**What you will do**. Within the listing below, how many lines hold the string "paper"? Only the number is wanted.

━━ The data

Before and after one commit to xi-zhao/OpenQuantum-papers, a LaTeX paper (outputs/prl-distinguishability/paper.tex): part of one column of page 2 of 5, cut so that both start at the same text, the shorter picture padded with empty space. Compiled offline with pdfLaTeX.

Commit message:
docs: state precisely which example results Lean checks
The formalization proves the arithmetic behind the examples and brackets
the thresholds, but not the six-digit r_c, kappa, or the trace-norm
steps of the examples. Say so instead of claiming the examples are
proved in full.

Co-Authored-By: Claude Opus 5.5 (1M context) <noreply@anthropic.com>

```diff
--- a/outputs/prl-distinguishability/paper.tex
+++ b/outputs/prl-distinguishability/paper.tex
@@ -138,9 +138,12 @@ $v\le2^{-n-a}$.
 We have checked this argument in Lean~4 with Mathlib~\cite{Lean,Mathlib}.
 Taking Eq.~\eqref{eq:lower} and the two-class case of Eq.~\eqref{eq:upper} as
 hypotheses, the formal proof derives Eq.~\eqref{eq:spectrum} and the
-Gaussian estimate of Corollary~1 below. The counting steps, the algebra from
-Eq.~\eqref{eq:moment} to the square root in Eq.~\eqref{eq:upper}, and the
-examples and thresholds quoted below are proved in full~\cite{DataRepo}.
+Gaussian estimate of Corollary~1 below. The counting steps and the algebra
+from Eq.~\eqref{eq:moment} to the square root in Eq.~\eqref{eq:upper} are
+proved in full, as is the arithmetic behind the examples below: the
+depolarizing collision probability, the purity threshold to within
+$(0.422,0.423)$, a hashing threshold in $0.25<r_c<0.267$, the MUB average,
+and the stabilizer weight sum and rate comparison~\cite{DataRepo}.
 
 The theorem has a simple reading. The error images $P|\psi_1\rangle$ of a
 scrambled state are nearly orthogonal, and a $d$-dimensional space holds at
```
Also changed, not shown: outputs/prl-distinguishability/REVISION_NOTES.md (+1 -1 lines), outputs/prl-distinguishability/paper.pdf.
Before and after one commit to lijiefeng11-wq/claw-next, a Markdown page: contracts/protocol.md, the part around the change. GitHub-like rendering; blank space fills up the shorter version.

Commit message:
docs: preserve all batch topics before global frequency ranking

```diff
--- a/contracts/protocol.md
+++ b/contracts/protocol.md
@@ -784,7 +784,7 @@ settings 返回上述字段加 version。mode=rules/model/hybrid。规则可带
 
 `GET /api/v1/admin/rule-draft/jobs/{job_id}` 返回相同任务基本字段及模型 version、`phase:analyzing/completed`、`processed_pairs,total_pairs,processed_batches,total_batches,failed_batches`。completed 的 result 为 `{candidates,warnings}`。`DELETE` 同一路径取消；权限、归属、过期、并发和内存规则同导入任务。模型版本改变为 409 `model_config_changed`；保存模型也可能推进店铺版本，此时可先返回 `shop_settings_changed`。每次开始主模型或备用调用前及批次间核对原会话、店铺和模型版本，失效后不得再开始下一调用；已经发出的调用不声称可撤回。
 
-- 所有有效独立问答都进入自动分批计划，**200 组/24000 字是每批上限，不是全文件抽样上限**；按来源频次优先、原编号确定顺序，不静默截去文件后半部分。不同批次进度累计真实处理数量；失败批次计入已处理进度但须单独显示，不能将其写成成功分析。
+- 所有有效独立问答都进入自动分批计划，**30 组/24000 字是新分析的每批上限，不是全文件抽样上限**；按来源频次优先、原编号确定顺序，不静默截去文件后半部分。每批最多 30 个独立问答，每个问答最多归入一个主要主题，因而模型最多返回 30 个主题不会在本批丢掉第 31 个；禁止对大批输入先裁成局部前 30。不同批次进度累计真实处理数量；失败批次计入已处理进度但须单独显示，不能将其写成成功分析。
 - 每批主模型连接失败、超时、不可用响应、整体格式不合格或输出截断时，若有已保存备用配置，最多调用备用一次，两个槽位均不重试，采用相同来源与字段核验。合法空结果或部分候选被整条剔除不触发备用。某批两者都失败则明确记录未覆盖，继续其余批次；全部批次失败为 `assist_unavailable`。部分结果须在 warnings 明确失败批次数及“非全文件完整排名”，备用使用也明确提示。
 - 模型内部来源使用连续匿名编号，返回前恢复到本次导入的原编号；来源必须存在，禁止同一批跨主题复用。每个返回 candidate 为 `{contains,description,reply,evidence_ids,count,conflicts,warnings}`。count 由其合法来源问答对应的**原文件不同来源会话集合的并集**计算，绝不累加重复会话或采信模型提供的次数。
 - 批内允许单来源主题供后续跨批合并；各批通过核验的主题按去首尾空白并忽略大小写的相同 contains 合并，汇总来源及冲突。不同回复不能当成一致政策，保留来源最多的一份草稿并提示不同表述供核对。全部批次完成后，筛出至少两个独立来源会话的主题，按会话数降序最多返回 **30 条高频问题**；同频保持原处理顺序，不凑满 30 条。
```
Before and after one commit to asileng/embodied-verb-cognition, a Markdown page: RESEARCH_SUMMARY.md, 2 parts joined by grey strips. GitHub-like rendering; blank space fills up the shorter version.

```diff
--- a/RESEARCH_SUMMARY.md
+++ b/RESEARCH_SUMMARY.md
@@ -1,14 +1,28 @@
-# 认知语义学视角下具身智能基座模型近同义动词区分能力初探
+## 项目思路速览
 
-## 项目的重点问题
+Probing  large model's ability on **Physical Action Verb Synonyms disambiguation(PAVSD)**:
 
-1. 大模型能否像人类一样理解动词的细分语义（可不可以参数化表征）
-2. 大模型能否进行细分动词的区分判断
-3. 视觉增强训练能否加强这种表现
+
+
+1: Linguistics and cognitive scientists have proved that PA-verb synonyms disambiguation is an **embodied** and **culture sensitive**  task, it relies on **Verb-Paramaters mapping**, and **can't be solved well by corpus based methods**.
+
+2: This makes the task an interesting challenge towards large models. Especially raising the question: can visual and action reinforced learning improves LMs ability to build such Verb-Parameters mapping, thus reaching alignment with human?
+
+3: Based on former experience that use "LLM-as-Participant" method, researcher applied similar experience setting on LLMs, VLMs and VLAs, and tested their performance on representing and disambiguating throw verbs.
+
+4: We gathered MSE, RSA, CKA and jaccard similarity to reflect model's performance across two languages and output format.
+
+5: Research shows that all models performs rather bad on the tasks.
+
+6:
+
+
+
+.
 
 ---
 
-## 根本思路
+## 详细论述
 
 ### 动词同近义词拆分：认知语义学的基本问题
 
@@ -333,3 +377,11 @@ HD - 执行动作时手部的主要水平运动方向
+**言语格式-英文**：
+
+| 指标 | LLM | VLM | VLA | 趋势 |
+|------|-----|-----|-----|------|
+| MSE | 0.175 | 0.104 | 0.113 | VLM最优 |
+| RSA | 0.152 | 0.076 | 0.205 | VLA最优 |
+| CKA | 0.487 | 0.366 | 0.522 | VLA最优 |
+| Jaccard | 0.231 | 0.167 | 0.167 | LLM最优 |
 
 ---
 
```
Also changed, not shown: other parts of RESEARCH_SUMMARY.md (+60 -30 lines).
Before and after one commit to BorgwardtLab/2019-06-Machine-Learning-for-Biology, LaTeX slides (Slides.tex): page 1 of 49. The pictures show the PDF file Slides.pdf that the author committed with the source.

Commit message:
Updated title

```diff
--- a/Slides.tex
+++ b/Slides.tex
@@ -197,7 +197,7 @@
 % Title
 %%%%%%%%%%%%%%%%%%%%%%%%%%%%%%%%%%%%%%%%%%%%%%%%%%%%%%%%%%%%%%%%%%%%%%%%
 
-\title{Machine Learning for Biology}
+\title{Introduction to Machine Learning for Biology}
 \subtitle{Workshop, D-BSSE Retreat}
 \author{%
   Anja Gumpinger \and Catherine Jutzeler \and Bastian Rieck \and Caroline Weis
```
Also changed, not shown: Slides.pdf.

━━━━

**Reply to the task**. 4